When we talk about where we drink, it’s likely you may only think of two or three places: at home, at a bar or club. For some it’s at a restaurant, or a sports club.
Where we drink makes a difference. The atmosphere, the surrounding sounds, smells, people. It may determine what you drink and how much you drink.
When people describe their first foray into whisky or bourbon, it regularly turns out that it was when they were much younger at a party or raiding their parents’ alcohol cabinet. Many will describe the “burn” and being quite unwell. Some will tell you that they never wanted to touch whiskey again. But somewhere along the line, a return to the dram is made.
So where do you drink your whiskey or bourbon?
Let’s start with the obvious place, a bar or pub. Most bars, unless they are geared towards the whiskey drinker will have a limited range of drams to choose from. Not only that, but it’s also more than likely to be served in a shot glass or basic tumbler, neither of which are going to give you the best way of nosing that dram. But you are in a bar and it’s not likely you are there to have a serious whiskey tasting session. In a bar, it’s more likely that you will be with other people, it’s going to have a range of external sensory input that will maybe distract you from your dram. Music, food, laughter, shouting and all of this will make the whiskey taste different to if you were drinking it at home out of a Glencairn or similar glass designed for a deeper examination of whiskey.
Next, a little less obvious but maybe you like a dram on a flight. When we fly at altitude in a dry air conditioned space our olfactory system dries out a little and we can’t smell so well. An aircraft environment also dulls our taste buds so a whiskey at ground level may well have a little spicy note on it and you may want to add some water. At 37000 ft, this may not be the case!

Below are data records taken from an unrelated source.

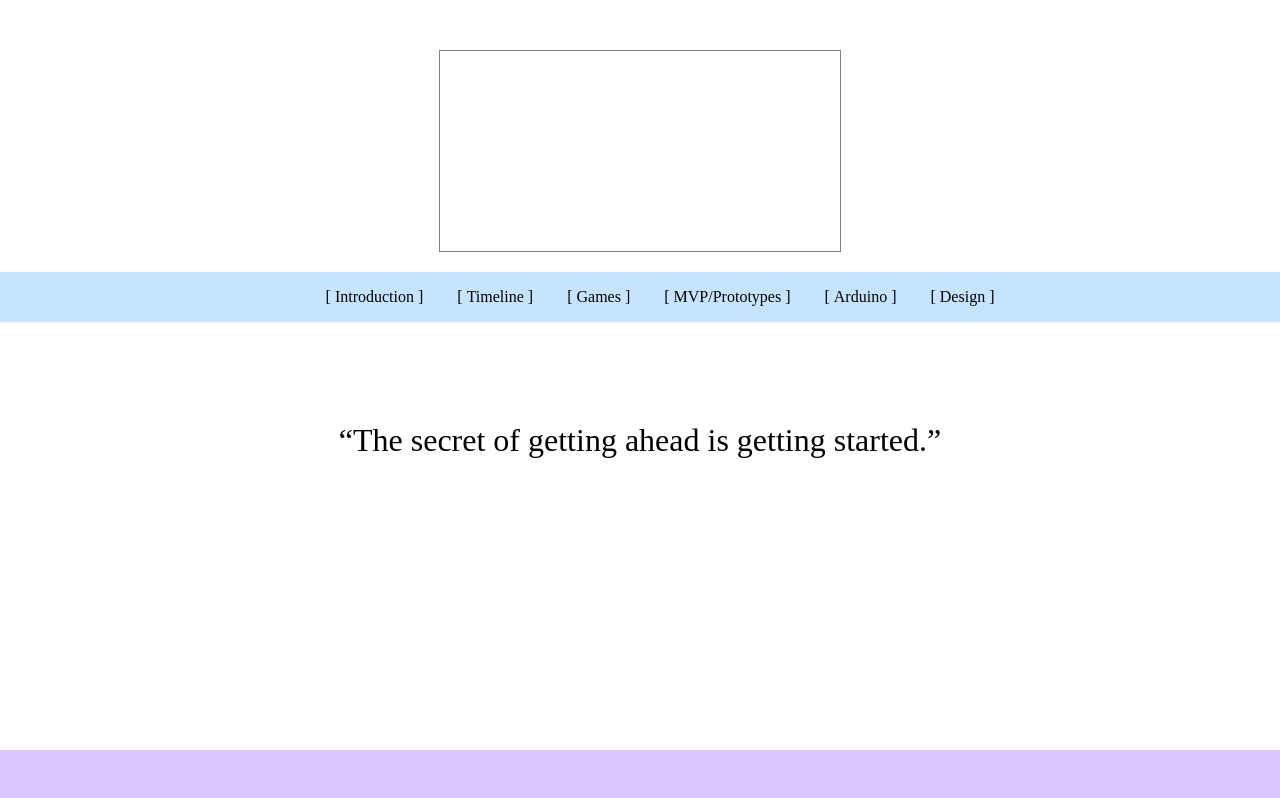
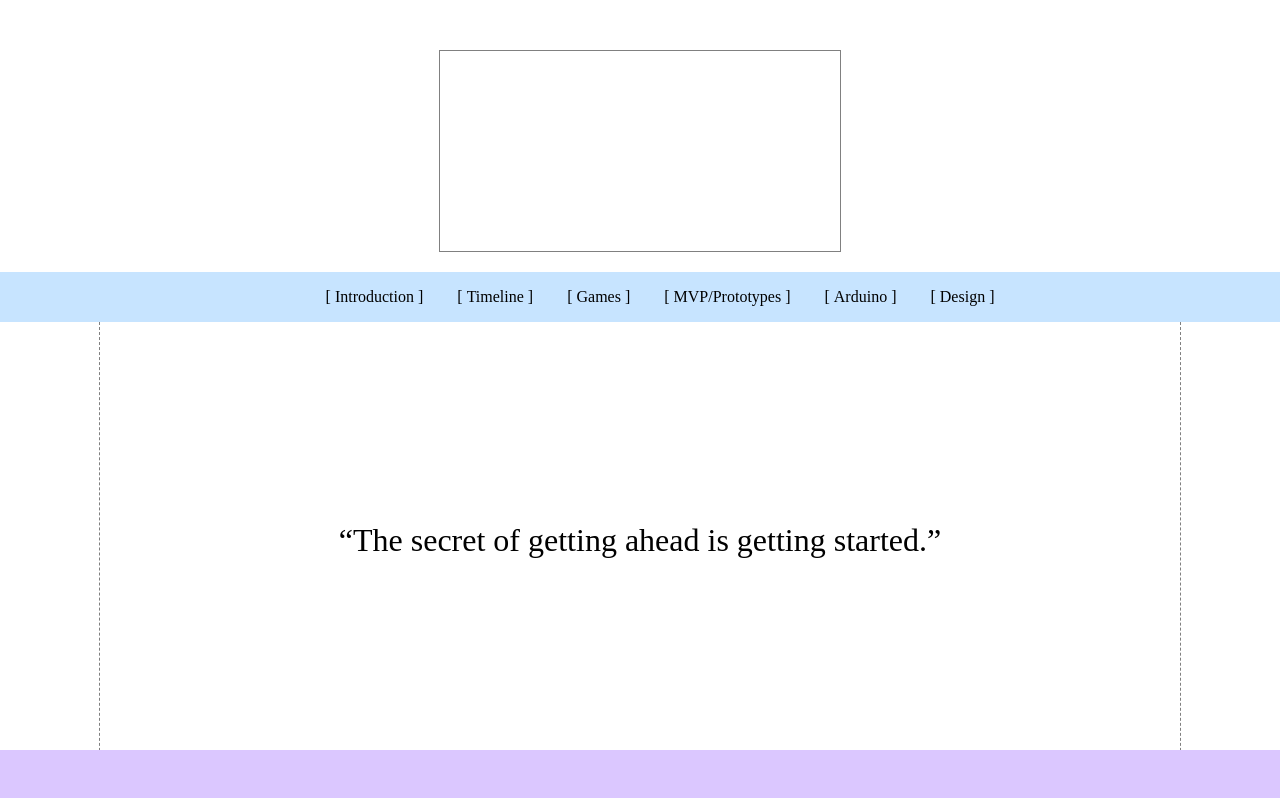
Before and after one commit to huwfernie/portfolio, a plain HTML site: page index.html in a window 1280 px wide. Shown: the top 798 px of the page. Drawn offline with nearby package versions, Linux system fonts and the light colour scheme.

Commit message:
started setting up the content

```diff
--- a/css/style.css
+++ b/css/style.css
@@ -27,15 +27,6 @@ body {
   width: 100%;
 }
 
-.content {
-  margin-top: 100px;
-  text-align: center;
-}
-
-.content p {
-  font-size: 2em;
-}
-
 .footer {
   flex-shrink: 0;
   min-height: 50px;
@@ -46,7 +37,7 @@ body {
   Basic layout of sections above
 ----*/
 /*-----
-  Nav bar
+  Nav bar with sub-menu
 ----*/
 
 .nav ul {
@@ -105,3 +96,22 @@ body {
   margin-right: 15px;
   margin-top: 16px;
 }
+
+/*-----
+  Content
+----*/
+
+.content {
+  width: 1080px;
+  margin: 0 auto;
+  height: 100%;
+  padding-top: 200px;
+  border-right: 1px dashed grey;
+  border-left: 1px dashed grey;
+}
+
+.content p {
+  font-size: 2em;
+  text-align: center;
+  margin: 0;
+}
```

If you’ve been playing around the edges of drinking whiskey, but want to get a little more serious, where do you go? Specialist bars dedicated to whiskey and bourbon are becoming more popular and with professional and knowledgeable staff on hand to advise you, they’re a great place to really delve deeper into the world of whiskey. If you aren’t sure of your whiskey profile preference, i.e., you don’t know what you do like (you’re more likely to know what you don’t like) the whiskey bartender can really help. They’ll ask questions about what you had before that you liked/didn’t like, whether you have a sweet preference or more savoury. One of the best things about going to a specialist bar is that you are only paying for one dram, not a whole bottle. It gives you the opportunity to try different drams without breaking the bank.
Many bars who specialize in bourbon/whiskey will also likely run tasting nights where a particular brand will come in and talk to you about a specific distillery and you can try various expressions from them. Again, this builds your knowledge and whiskey preferences.
Some of these bars may also be clubs where a membership payment is required. Is it a good investment? Well, only you can be the judge of that, but it can be a fast track into learning more about whiskey and bourbon.
Drinking at home. Well, if you’ve been around whiskey/bourbon long enough you will have a few bottles at home. You’ll probably have a selection of different glasses; a Glencairn (or ten) for nosing and taking time over analysing a new dram, or a nice heavy bottomed tumbler for when you just want that drink after one of “those” days.
Drinking at home historically may not have been looked upon in a positive light, however over the last few years, for most of the global population it was the only place we could drink. Global lockdowns had us all sat in our homes, and somehow, the whiskey and bourbon community led the charge with online tastings, virtual pubs and opened the world up (virtually). You could sit in your office or living room, drinking whiskey and chatting with people on the other side of the world, let alone the other side of town. To some extent this still happens in many places, and we hope it continues. Online dramming made whiskey more accessible to many people, and still does.
Now, you’ll note we haven’t mentioned drinking at work. Obviously for many businesses this is a big no-no, although it was quite the normal practice for a very long time. Most famously, whiskey was being poured in nearly every scene (well it felt like it) in the popular series “Mad Men”.
How many other films or shows gave whiskey at work a feature? Well, there’s Nick Offerman’s character Ron Swanson in “Parks and Recreation” who drinks Lagavulin in the show. It turned out that Offerman’s favorite dram was already Lagavulin! And The Macallan 18 makes several appearances as the preferred dram for main character Harvey Spector in “Suits”.
We’re sure you can think of other places to drink whiskey or bourbon, but some that really standout are big family and celebratory occasions. Weddings, birthdays, christenings. For something like that a special whiskey is required. Maybe something you bought many years ago for that special occasion. Something with some age on it that makes it stand out from a regular bottle.
Or maybe, something you personally own. Whiskey or bourbon from your own cask will make any celebration (or evening in front of the TV) extra special. Barrel Global is here to help you buy your own cask, perfect for any occasion.
We’re on a mission to make whiskey barrel ownership accessible to collectors worldwide. As the first ever global marketplace for whiskey barrels, you can connect with distilleries and collectors around the world to build your own portfolio. For a whiskey experience unlike any other, request access today.